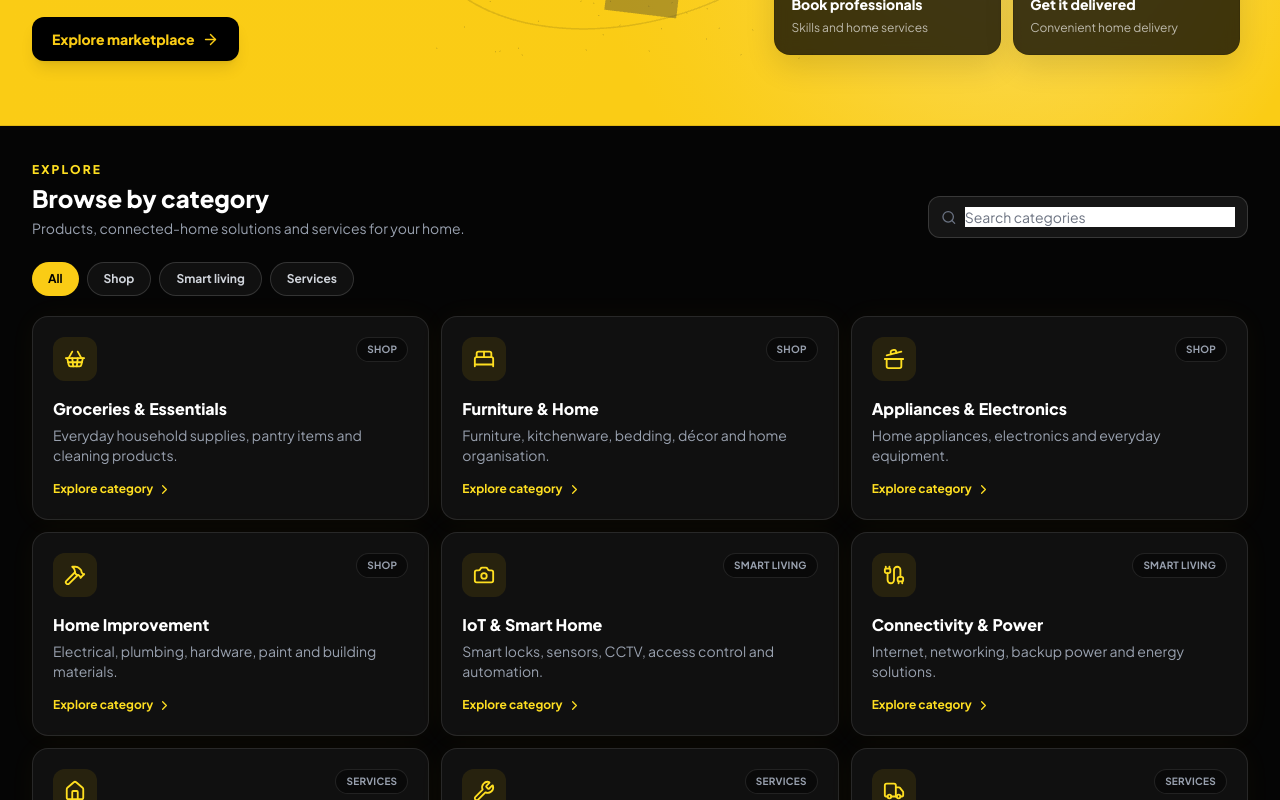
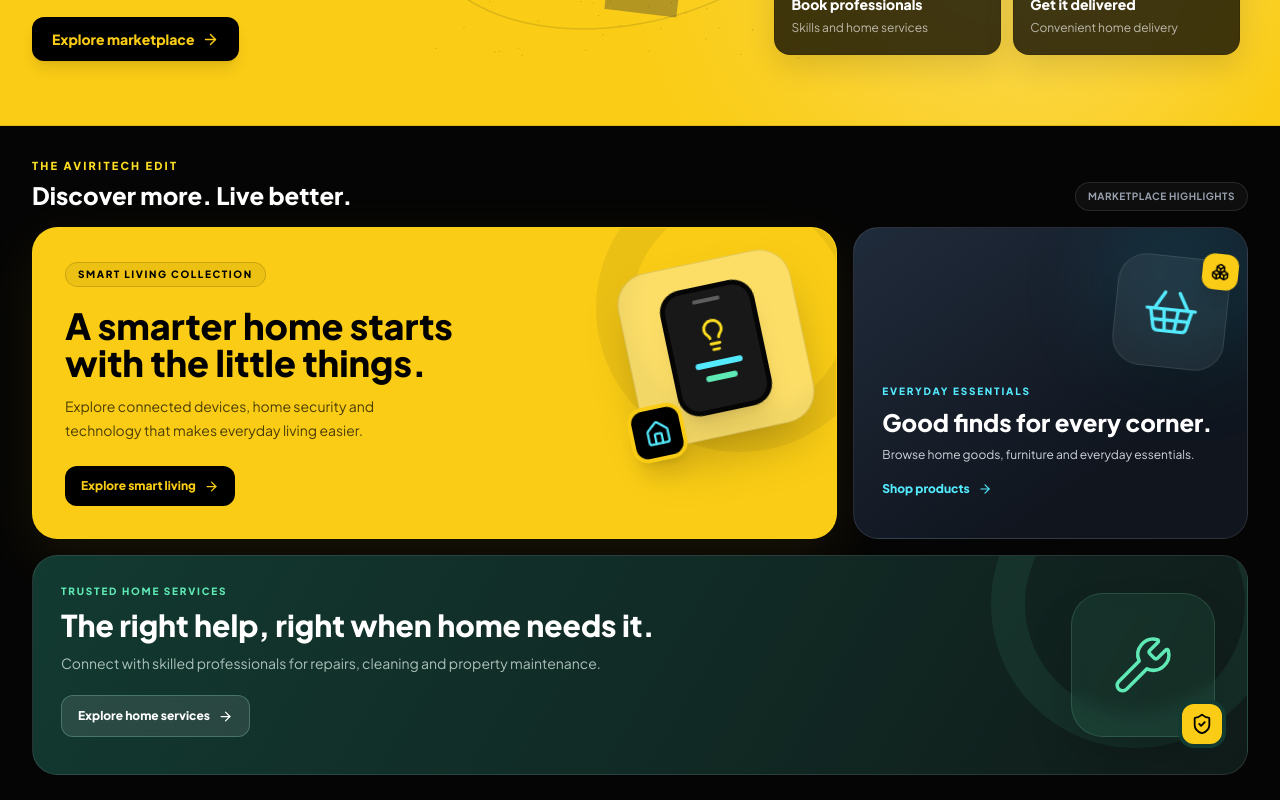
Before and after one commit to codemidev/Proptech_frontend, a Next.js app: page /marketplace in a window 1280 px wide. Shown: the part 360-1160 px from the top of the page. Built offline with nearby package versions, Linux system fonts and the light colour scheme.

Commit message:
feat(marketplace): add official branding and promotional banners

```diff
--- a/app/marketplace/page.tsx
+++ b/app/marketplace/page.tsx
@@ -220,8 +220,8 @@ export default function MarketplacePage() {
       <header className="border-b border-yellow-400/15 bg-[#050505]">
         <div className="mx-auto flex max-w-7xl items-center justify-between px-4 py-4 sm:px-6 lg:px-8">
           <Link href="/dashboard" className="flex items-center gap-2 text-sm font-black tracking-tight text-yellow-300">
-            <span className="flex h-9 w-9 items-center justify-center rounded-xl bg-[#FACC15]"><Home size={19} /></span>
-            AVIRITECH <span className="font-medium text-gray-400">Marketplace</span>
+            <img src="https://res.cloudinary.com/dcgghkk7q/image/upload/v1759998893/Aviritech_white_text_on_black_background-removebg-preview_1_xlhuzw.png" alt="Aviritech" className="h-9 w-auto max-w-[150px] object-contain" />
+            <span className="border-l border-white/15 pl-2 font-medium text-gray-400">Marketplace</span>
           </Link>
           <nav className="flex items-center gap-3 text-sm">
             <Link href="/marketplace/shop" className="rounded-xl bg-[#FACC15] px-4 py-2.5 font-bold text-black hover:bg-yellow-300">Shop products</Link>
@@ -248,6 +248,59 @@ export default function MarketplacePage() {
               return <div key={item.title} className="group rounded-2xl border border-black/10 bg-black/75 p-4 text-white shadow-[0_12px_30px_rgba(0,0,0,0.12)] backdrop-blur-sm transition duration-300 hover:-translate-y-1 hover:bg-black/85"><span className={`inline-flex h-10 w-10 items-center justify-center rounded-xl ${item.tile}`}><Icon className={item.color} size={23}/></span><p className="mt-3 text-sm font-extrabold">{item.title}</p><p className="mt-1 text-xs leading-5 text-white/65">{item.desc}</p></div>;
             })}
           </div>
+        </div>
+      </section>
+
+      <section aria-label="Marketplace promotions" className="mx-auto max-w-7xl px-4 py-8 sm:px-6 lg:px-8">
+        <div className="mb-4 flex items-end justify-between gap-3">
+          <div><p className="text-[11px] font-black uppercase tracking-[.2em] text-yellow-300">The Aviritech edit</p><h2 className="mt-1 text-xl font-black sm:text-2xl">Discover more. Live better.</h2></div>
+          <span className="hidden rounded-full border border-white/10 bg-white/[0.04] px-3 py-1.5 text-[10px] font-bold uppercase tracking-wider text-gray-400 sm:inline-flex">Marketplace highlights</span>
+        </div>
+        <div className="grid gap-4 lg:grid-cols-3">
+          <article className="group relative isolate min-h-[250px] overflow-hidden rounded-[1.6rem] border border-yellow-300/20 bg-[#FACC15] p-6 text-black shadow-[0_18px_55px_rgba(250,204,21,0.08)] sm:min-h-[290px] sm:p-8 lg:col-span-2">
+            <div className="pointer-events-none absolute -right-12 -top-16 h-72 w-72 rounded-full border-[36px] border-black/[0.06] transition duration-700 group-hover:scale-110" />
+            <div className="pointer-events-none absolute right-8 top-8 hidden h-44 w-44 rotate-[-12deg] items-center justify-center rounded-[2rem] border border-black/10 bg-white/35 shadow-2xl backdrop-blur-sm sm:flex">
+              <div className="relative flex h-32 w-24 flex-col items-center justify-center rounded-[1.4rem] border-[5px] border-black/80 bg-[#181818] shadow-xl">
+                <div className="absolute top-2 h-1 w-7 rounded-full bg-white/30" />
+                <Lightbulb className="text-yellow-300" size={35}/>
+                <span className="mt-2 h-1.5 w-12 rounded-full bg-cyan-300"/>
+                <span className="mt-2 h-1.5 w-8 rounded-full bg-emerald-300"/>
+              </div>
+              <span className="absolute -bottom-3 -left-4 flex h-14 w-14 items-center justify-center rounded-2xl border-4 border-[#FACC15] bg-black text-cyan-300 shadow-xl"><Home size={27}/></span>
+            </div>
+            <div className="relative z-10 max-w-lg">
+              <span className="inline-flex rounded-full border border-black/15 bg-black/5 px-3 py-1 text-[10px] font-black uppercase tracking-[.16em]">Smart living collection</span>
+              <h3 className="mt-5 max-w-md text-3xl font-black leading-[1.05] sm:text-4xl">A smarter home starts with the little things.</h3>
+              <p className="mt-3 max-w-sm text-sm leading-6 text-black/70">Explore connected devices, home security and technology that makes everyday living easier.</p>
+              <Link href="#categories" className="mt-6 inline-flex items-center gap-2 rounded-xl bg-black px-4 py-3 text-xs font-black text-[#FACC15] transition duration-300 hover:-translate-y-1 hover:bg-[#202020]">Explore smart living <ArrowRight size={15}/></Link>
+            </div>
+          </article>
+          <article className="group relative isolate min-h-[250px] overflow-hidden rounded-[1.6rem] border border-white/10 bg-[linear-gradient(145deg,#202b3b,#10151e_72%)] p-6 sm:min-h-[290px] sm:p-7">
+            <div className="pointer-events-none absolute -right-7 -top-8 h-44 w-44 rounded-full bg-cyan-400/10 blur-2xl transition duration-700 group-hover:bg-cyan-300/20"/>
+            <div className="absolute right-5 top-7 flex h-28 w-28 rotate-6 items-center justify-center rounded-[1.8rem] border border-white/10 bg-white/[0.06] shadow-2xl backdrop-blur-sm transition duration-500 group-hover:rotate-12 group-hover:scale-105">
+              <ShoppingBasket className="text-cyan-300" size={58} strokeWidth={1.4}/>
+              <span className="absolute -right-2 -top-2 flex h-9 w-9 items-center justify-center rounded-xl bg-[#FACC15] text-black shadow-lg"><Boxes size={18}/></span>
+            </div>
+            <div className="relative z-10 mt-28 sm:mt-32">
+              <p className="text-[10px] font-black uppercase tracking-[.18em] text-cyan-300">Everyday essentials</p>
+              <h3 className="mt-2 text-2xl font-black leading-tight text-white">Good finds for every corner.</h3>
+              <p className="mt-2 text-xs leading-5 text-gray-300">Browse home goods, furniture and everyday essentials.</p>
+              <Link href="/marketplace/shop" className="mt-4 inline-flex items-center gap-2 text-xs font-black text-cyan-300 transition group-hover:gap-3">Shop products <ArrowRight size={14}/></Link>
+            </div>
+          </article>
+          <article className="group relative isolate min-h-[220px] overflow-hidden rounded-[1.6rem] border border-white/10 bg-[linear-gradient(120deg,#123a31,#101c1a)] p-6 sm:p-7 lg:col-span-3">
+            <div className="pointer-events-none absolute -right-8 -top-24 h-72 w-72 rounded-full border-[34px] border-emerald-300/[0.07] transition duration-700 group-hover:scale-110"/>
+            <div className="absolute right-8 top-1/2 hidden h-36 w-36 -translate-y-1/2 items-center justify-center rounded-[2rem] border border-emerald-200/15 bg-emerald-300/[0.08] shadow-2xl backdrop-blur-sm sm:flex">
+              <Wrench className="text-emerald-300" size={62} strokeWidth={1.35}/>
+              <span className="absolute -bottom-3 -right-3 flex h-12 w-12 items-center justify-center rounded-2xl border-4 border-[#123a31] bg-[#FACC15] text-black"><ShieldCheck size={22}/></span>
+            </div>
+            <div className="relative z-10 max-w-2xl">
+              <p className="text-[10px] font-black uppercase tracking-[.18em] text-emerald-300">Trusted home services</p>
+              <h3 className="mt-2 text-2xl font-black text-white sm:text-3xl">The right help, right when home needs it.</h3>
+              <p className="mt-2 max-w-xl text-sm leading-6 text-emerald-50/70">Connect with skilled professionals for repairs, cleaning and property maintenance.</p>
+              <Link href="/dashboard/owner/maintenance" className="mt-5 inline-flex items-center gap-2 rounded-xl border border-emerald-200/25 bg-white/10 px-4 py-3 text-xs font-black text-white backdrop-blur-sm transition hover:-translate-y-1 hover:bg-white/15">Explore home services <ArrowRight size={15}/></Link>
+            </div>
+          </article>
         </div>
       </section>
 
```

***

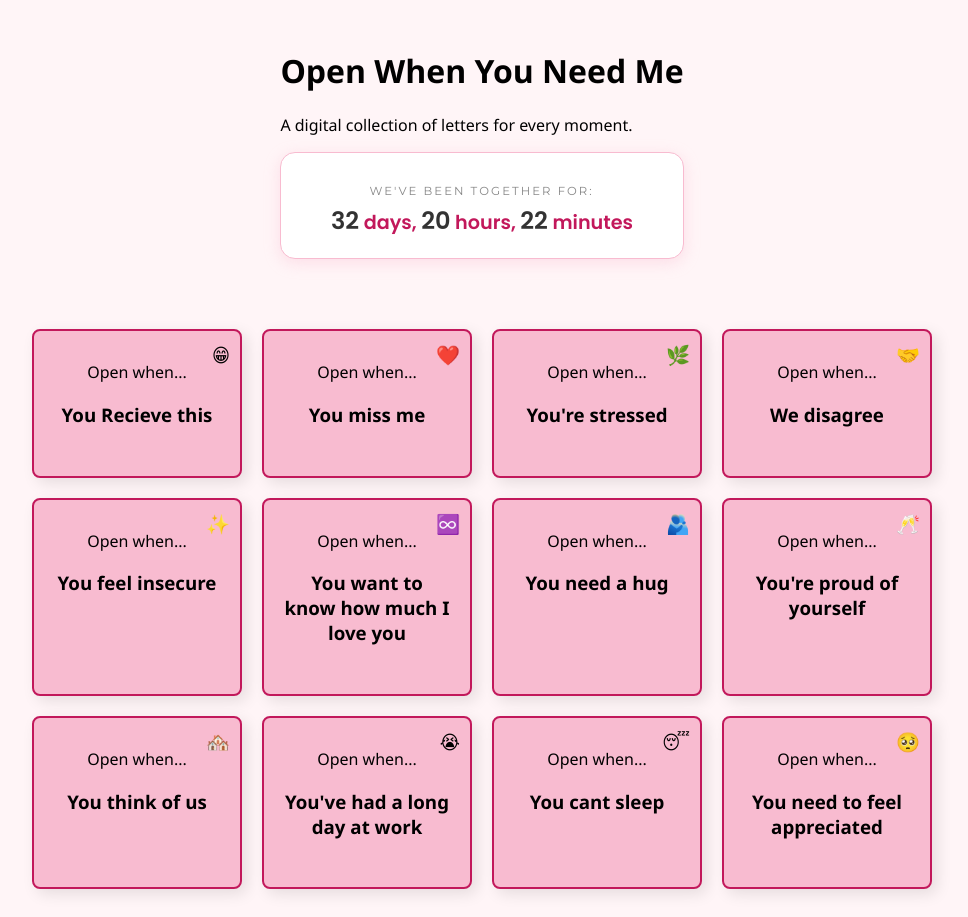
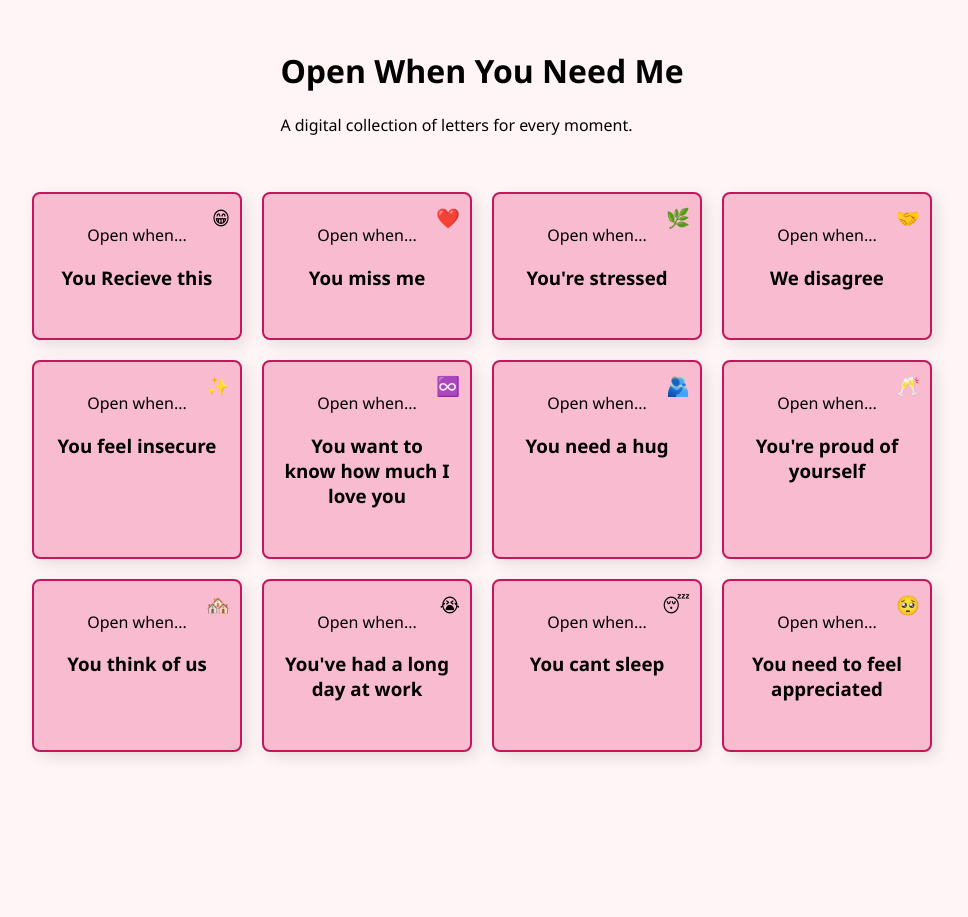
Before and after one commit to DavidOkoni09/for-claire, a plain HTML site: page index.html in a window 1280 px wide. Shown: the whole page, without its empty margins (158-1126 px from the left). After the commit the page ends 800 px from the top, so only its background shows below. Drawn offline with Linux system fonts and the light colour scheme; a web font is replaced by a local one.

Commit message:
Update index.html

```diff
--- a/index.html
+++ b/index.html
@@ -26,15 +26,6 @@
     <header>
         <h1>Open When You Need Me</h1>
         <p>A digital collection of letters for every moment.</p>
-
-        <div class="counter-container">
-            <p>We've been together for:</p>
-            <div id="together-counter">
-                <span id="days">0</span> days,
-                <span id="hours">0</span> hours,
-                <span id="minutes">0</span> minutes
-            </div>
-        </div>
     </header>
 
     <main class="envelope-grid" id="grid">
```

***

How many lines of the data contain the word "relative"? Answer with the number alone.

7